Here is Hubbard discussing making aid go farther and his book on CNBC:
As mentioned above, Hubbard’s Wall Street Journal op-ed from earlier this week on the anniversary of the fall of the Berlin Wall generated a lot of discussion. In the piece, The Berlin Wall of Aid: When Will It Fall?, R. Glenn Hubbard asks:
The fall [of Soviet dominance] marked the end of Eastern Europe’s failed system of state-run economic development. But systems of top-down economic development continue in most of the poor countries of the world, where aid donors continue to fund government development projects despite their decades of failure. Why is this so? Why has the “Berlin Wall of Aid” not fallen despite its record of failure?
Hubbard calls for an end to the present system of aid, replacing it with one that places greater emphasis on helping small businesses rather than relying on aid to government or NGOs. The new system should replicate the original Marshall Plan which sought to help local businesses in war-torn Europe.
Hubbard concludes the piece writing,
Can the aid system shift, or is it too inflexible – like the Soviet system was – to adapt to a new Marshall Plan? We can find some encouragement in two changes in the aid system over the past two decades: it has accommodated NGO projects and microfinance alongside government programs.
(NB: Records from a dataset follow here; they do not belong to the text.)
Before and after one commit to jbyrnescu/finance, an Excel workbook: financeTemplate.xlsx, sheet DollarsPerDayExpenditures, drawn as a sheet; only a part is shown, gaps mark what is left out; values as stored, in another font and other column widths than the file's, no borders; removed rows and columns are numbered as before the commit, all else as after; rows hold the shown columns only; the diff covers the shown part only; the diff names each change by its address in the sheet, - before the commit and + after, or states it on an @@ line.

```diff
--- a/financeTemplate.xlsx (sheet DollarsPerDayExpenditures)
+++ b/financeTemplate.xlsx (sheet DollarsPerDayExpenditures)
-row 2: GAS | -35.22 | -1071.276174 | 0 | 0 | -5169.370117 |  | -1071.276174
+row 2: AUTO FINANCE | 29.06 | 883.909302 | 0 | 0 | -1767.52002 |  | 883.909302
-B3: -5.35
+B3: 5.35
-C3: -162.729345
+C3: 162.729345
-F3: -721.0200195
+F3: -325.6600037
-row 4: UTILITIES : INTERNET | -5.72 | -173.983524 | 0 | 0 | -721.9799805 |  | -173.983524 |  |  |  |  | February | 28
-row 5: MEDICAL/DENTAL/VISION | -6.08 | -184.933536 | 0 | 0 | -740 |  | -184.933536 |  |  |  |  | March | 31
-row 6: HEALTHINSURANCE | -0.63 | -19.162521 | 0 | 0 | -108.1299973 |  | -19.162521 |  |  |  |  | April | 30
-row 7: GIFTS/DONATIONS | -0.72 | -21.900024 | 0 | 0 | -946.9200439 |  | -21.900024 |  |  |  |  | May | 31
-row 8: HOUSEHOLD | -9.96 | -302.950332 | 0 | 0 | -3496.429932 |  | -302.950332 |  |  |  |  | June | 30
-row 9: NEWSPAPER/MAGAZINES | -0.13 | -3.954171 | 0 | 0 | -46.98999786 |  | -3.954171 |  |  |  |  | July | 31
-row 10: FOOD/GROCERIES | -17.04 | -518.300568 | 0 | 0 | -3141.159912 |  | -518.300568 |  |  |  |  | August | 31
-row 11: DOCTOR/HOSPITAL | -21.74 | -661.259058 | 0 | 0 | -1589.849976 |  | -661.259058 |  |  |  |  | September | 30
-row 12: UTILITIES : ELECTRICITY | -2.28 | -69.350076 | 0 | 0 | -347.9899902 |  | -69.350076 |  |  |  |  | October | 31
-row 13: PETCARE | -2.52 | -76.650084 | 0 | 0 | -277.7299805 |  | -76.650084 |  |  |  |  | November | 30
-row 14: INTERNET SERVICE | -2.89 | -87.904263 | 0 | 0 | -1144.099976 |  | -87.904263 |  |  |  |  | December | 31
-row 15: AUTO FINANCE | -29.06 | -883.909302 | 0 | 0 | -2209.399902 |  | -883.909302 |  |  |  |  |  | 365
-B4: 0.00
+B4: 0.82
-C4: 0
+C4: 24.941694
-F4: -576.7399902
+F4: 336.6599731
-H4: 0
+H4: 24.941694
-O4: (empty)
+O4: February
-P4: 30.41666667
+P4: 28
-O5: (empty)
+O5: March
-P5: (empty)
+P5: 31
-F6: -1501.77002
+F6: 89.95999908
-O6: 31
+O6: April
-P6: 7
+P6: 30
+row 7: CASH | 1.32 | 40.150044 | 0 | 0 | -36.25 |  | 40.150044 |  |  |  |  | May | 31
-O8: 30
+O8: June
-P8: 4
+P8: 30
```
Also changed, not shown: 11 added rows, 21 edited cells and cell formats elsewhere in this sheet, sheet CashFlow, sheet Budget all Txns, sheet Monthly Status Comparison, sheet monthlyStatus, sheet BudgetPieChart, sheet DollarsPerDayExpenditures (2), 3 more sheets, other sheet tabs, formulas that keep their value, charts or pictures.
Humanitarian aid especially works best through NGOs, and microfinance has helped millions of poor people start and run micro-businesses across the world. These major shifts over the past two decades show that the aid system has some ability to adapt beyond its traditional form of government development projects.
But NGOs can’t raise people out of poverty — only local business can do that. And microfinance operates in most poor countries below the radar with unregistered companies that can’t get formal loans or join the normal business sector. Small and medium-sized businesses, not microfinance, generate the jobs and demand that lift poor countries out of poverty. That’s how it happened in Western Europe, the United States, East Asia and now China and Eastern Europe.
A Marshall Plan would continue aid to poor countries, but directs it in a way that can actually lead to prosperity. The growth of NGOs and microfinance show that the aid system can adapt. But the shift to local business will be harder, because it is a more fundamental change of the economic system. NGOs and microfinance can operate alongside government development projects while local businesses are a direct alternative to them.